9. Laws enabling gun violence, such as Stand Your Ground, should be repealed.
10. Laws creating Extreme Risk Protection Orders should be enacted to enable law enforcement, family members, or professionals to petition a court to seize the firearms of those shown to be a danger to themselves or others.
11. A national research program should be created and funded in order to understand all aspects of gun violence, to prevent future violence, and to examine the impact of policies designed to reduce gun violence.
12. National standards should be developed in the use of force by police officers to prevent the shooting of unarmed civilians by the police. These standards should include cultural sensitivity training to minimize uses of force that are applied disproportionately to members of minority groups.

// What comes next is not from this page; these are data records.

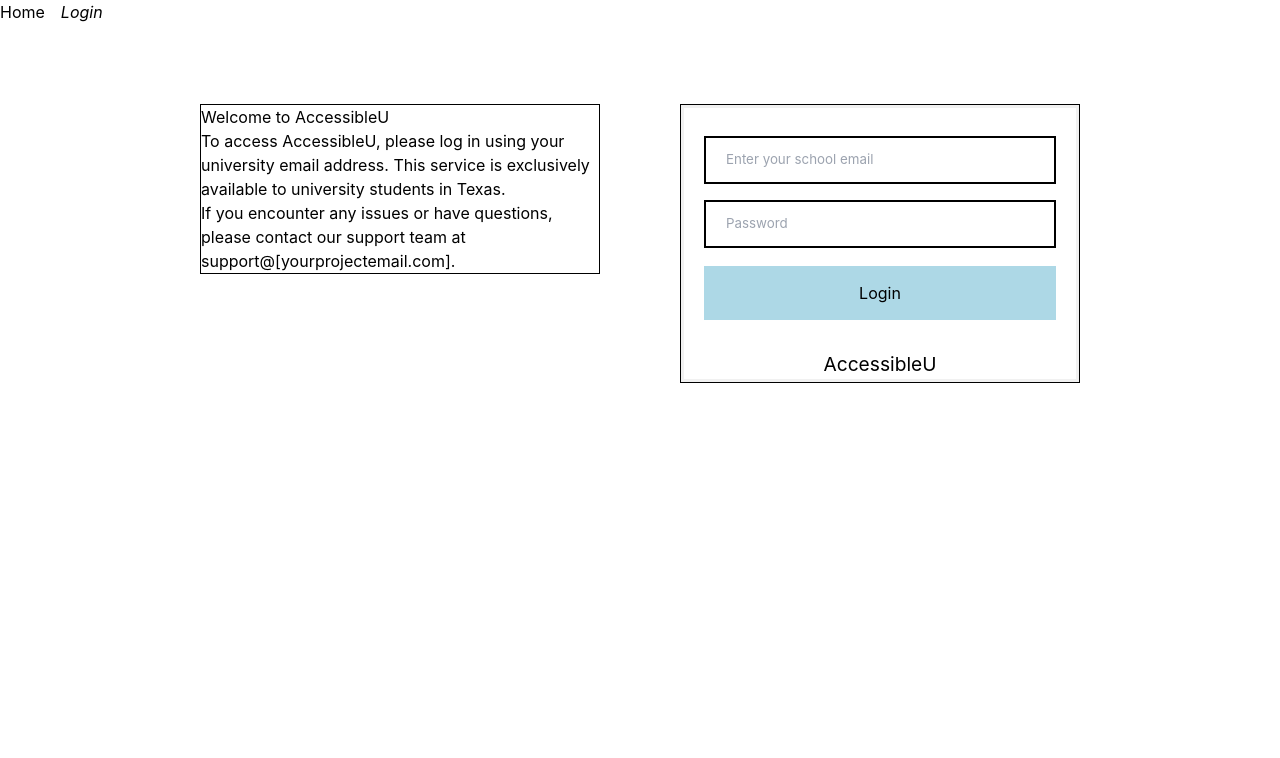
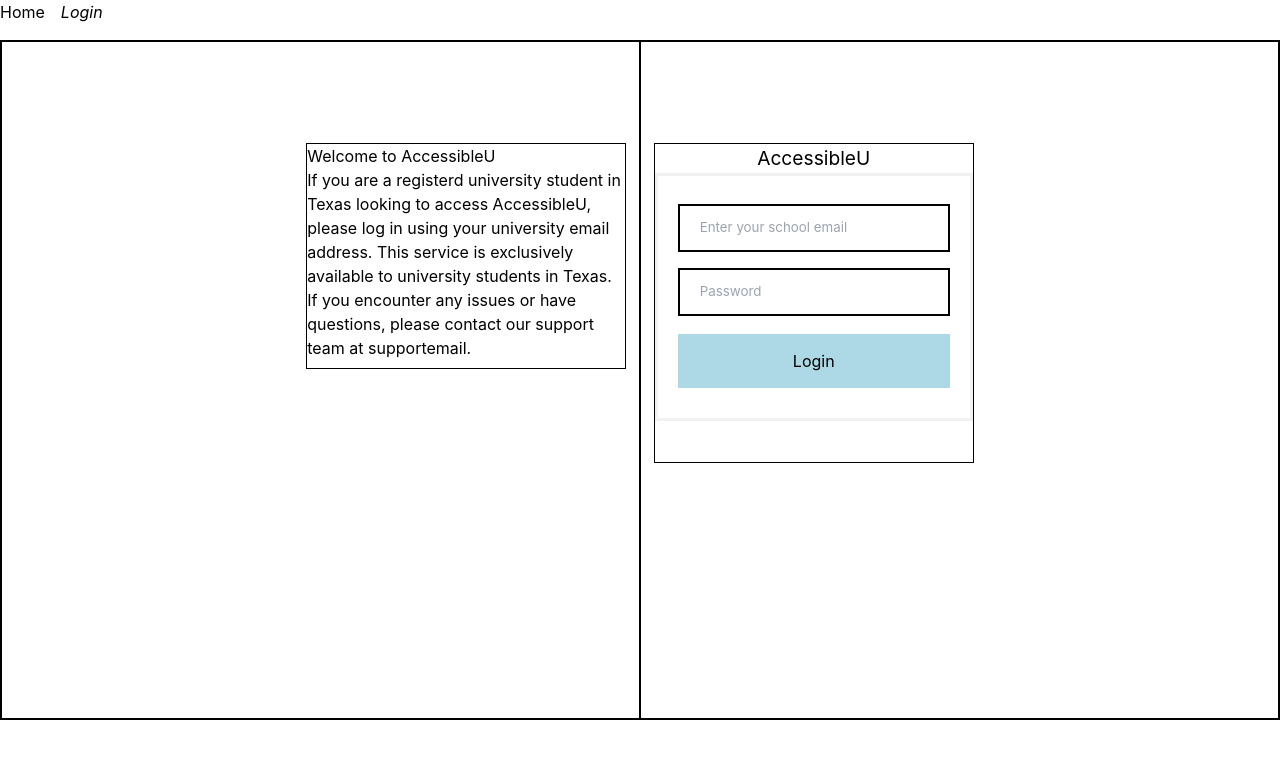
Before and after one commit to MichaelCut24/Wicked-Lieutenants-Work-Space, a JavaScript app in the folder accessibleu/: page /login in a window 1280 px wide. Shown: the top 758 px of the page. Built offline with nearby package versions, Linux system fonts and the light colour scheme; the HTML template or start-up script is replaced by a standard one.

Commit message:
Update Login.js

```diff
--- a/accessibleu/src/pages/Login.js
+++ b/accessibleu/src/pages/Login.js
@@ -2,23 +2,30 @@ import './Login.css'
 
 function Login() {
     return (
-        <div className=" mt-20 w-3/4 m-auto flex flex-row place-content-around">
-                <div className="login h-1/3 w-5/12 border border-1 border-black">
+        <div className="page m-auto flex flex-row border border-1 border-black">
+            <div className="relative w-1/2 border border-1 border-black">
+                <div className="wlcmsg absolute mt-1/4 h-1/3 w-80 border border-1 border-black">
                     <h2>Welcome to AccessibleU</h2>
-                    <p>To access AccessibleU, please log in using your university email address. This service is exclusively available to university students in Texas.</p>
-                    <p>If you encounter any issues or have questions, please contact our support team at <a href="mailto:support@[yourprojectemail.com]">support@[yourprojectemail.com]</a>.</p>
+                    <p>If you are a registerd university student in Texas looking to
+                    access AccessibleU, please log in using your university email address.
+                    This service is exclusively available to university students in Texas.</p>
+                    <p>If you encounter any issues or have questions, please contact our support team at
+                    <a href="mailto:support@[yourprojectemail.com]"> supportemail</a>.</p>
                 </div>
-                <div className=" h-1/3 w-5/12 border border-1 border-black">
-                    <p></p>
+            </div>
+
+            <div className="relative w-1/2 border border-1 border-black">
+                <div className="form absolute h-80 w-80 border border-1 border-black">
+                    <center> <h1> AccessibleU </h1> </center>
                     <form>
                         <div className=" flex flex-col container">
                             <input type="text" placeholder="Enter your school email" name="username" required/>
                             <input type="password" placeholder="Password" name="password" required/>
                             <button type="submit">Login</button>
                         </div>
-                        <center> <h1> AccessibleU </h1> </center>
                     </form>
                 </div>
+            </div>
         </div>
     );
 }
```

About the Author
Thomas Gabor (Ph.D., Ohio State University) served for 30 years as a Professor of Criminology at the University of Ottawa, Canada. He is currently an international gun policy consultant and expert witness in cases involving violence. He has published 200 works, including three books and over 60 published works on the topic of gun violence. He has served as an advisor to the United Nations, governmental agencies, and victims of violence. His last two books are: ENOUGH! Solving America’s Gun Violence Crisis (2019) and Confronting Gun Violence in America (2016). More information on his work can be found at: thomasgaborbooks.com. He can be reached at email@example.com.